## What the exercise asks
Search the data for the string "individuais" and extract every line where it appears.

## Material supplied

+--

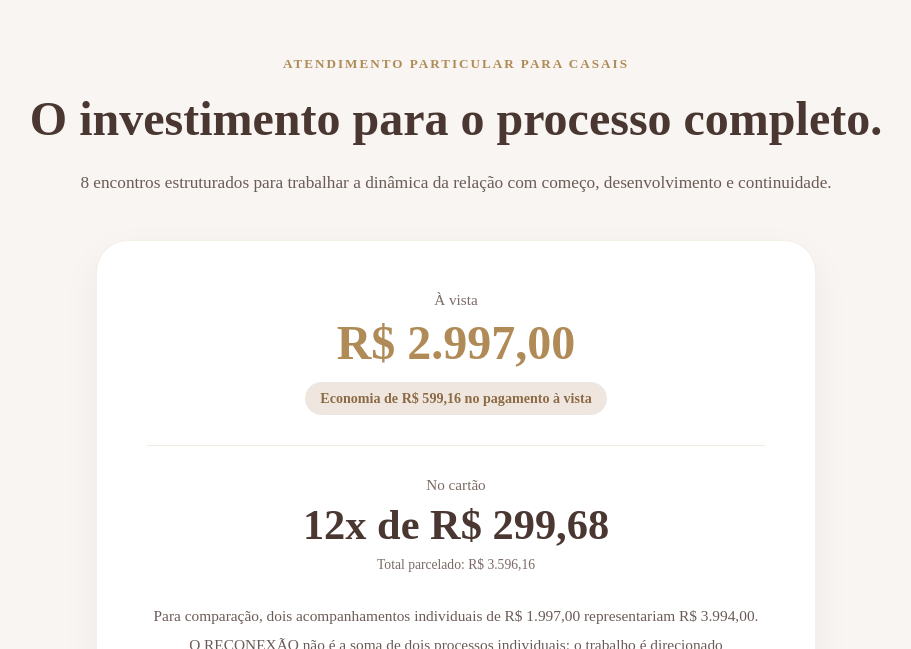
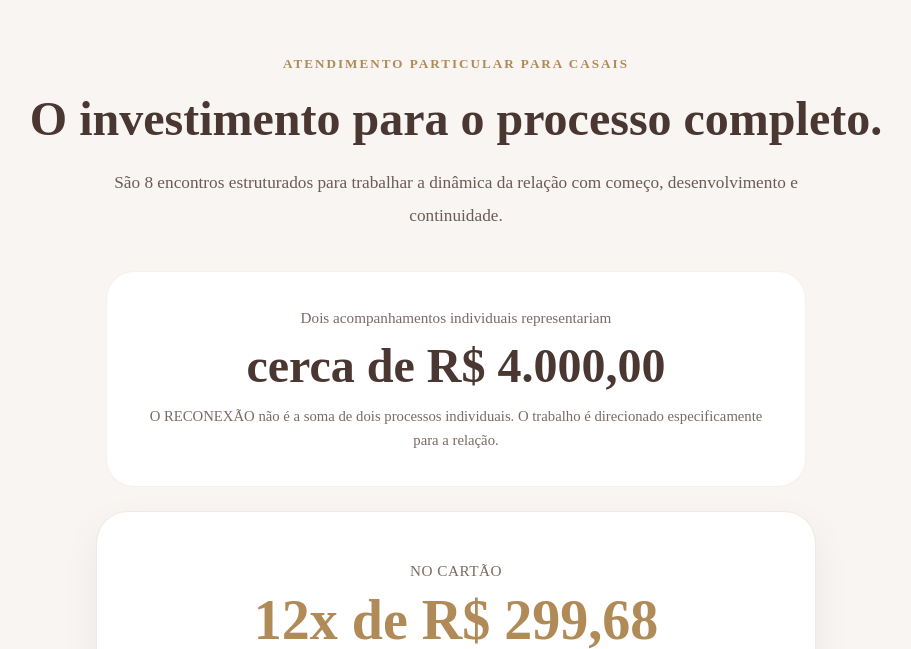
Before and after one commit to Institutokamilahfranco/instituto-kamilah-site, a Next.js app: page /reconexao in a window 1280 px wide. Shown: the part 11351-12000 px from the top of the page, without its empty margins (184-1095 px from the left). Built offline with nearby package versions, Linux system fonts and the light colour scheme.

Commit message:
Update page.js

```diff
--- a/app/reconexao/page.js
+++ b/app/reconexao/page.js
@@ -1171,22 +1171,70 @@ export default function ReconexaoPage() {
       style={{
         ...body,
         maxWidth: 760,
-              margin: "0 auto 40px",
-            }}
-          >
-            8 encontros estruturados para trabalhar a dinâmica da relação com
-            começo, desenvolvimento e continuidade.
-          </p>
-
+        margin: "0 auto 38px",
+      }}
+    >
+      São 8 encontros estruturados para trabalhar a dinâmica da relação
+      com começo, desenvolvimento e continuidade.
+    </p>
+
+    {/* VALOR DE REFERÊNCIA */}
+    <div
+      style={{
+        maxWidth: 700,
+        margin: "0 auto 24px",
+        background: "#FFFFFF",
+        borderRadius: 28,
+        padding: isMobile ? "28px 22px" : "34px 40px",
+        border: "1px solid rgba(176,139,87,.12)",
+      }}
+    >
+      <p
+        style={{
+          margin: 0,
+          color: "#7A6A64",
+          fontSize: ".95rem",
+          lineHeight: 1.6,
+        }}
+      >
+        Dois acompanhamentos individuais representariam
+      </p>
+
+      <div
+        style={{
+          marginTop: 10,
+          color: "#4A3732",
+          fontWeight: 700,
+          fontSize: isMobile ? "2.35rem" : "3rem",
+          lineHeight: 1.1,
+        }}
+      >
+        cerca de R$ 4.000,00
+      </div>
+
+      <p
+        style={{
+          margin: "12px 0 0",
+          color: "#7A6A64",
+          fontSize: ".92rem",
+          lineHeight: 1.6,
+        }}
+      >
+        O RECONEXÃO não é a soma de dois processos individuais.
+        O trabalho é direcionado especificamente para a relação.
+      </p>
+    </div>
+
+    {/* INVESTIMENTO NO CARTÃO */}
     <div
       style={{
         maxWidth: 720,
         margin: "0 auto",
-              background: "#FFF",
+        background: "#FFFFFF",
         borderRadius: 32,
-              padding: isMobile ? "32px 22px" : 50,
-              border: "1px solid rgba(176,139,87,.14)",
-              boxShadow: "0 14px 38px rgba(0,0,0,.05)",
+        padding: isMobile ? "34px 22px" : "50px",
+        border: "1px solid rgba(176,139,87,.18)",
+        boxShadow: "0 14px 38px rgba(0,0,0,.06)",
       }}
     >
       <p
@@ -1194,6 +1242,51 @@ export default function ReconexaoPage() {
           color: "#7A6A64",
           margin: 0,
           fontSize: ".95rem",
+          letterSpacing: ".5px",
+          textTransform: "uppercase",
+        }}
+      >
+        No cartão
+      </p>
+
+      <div
+        style={{
+          color: "#B08B57",
+          fontSize: isMobile ? "2.7rem" : "3.5rem",
+          fontWeight: 800,
+          lineHeight: 1.1,
+          marginTop: 10,
+        }}
+      >
+        12x de R$ 299,68
+      </div>
+
+      <p
+        style={{
+          color: "#7A6A64",
+          fontSize: ".88rem",
+          margin: "10px 0 0",
+        }}
+      >
+        Total parcelado: R$ 3.596,16
+      </p>
+
+      <div
+        style={{
+          height: 1,
+          background: "rgba(176,139,87,.18)",
+          margin: "30px 0",
+        }}
+      />
+
+      {/* À VISTA */}
+      <p
+        style={{
+          color: "#7A6A64",
+          margin: 0,
+          fontSize: ".95rem",
+          letterSpacing: ".5px",
+          textTransform: "uppercase",
         }}
       >
         À vista
@@ -1201,10 +1294,10 @@ export default function ReconexaoPage() {
 
       <div
         style={{
-                color: "#B08B57",
-                fontSize: isMobile ? "2.2rem" : "3rem",
-                fontWeight: 800,
-                marginTop: 6,
+          color: "#4A3732",
+          fontSize: isMobile ? "2rem" : "2.65rem",
+          fontWeight: 700,
+          marginTop: 8,
         }}
       >
         R$ 2.997,00
@@ -1224,59 +1317,6 @@ export default function ReconexaoPage() {
       >
         Economia de R$ 599,16 no pagamento à vista
       </div>
-
-            <div
-              style={{
-                height: 1,
-                background: "rgba(176,139,87,.18)",
-                margin: "30px 0",
-              }}
-            />
-
-            <p
-              style={{
-                color: "#7A6A64",
-                margin: 0,
-                fontSize: ".95rem",
-              }}
-            >
-              No cartão
-            </p>
-
-            <div
-              style={{
-                color: "#4A3732",
-                fontSize: isMobile ? "2rem" : "2.65rem",
-                fontWeight: 700,
-                marginTop: 6,
-              }}
-            >
-              12x de R$ 299,68
-            </div>
-
-            <p
-              style={{
-                color: "#7A6A64",
-                fontSize: ".85rem",
-                margin: "8px 0 0",
-              }}
-            >
-              Total parcelado: R$ 3.596,16
-            </p>
-
-            <p
-              style={{
-                ...body,
-                fontSize: ".96rem",
-                maxWidth: 620,
-                margin: "28px auto 0",
-              }}
-            >
-              Para comparação, dois acompanhamentos individuais de R$ 1.997,00
-              representariam R$ 3.994,00. O RECONEXÃO não é a soma de dois
-              processos individuais: o trabalho é direcionado especificamente
-              para a relação.
-            </p>
     </div>
 
     <p
```
Lines whose indentation alone changed are shown as unchanged.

+--

## Finished task
+        Dois acompanhamentos individuais representariam
+        O RECONEXÃO não é a soma de dois processos individuais.
-              Para comparação, dois acompanhamentos individuais de R$ 1.997,00
-              processos individuais: o trabalho é direcionado especificamente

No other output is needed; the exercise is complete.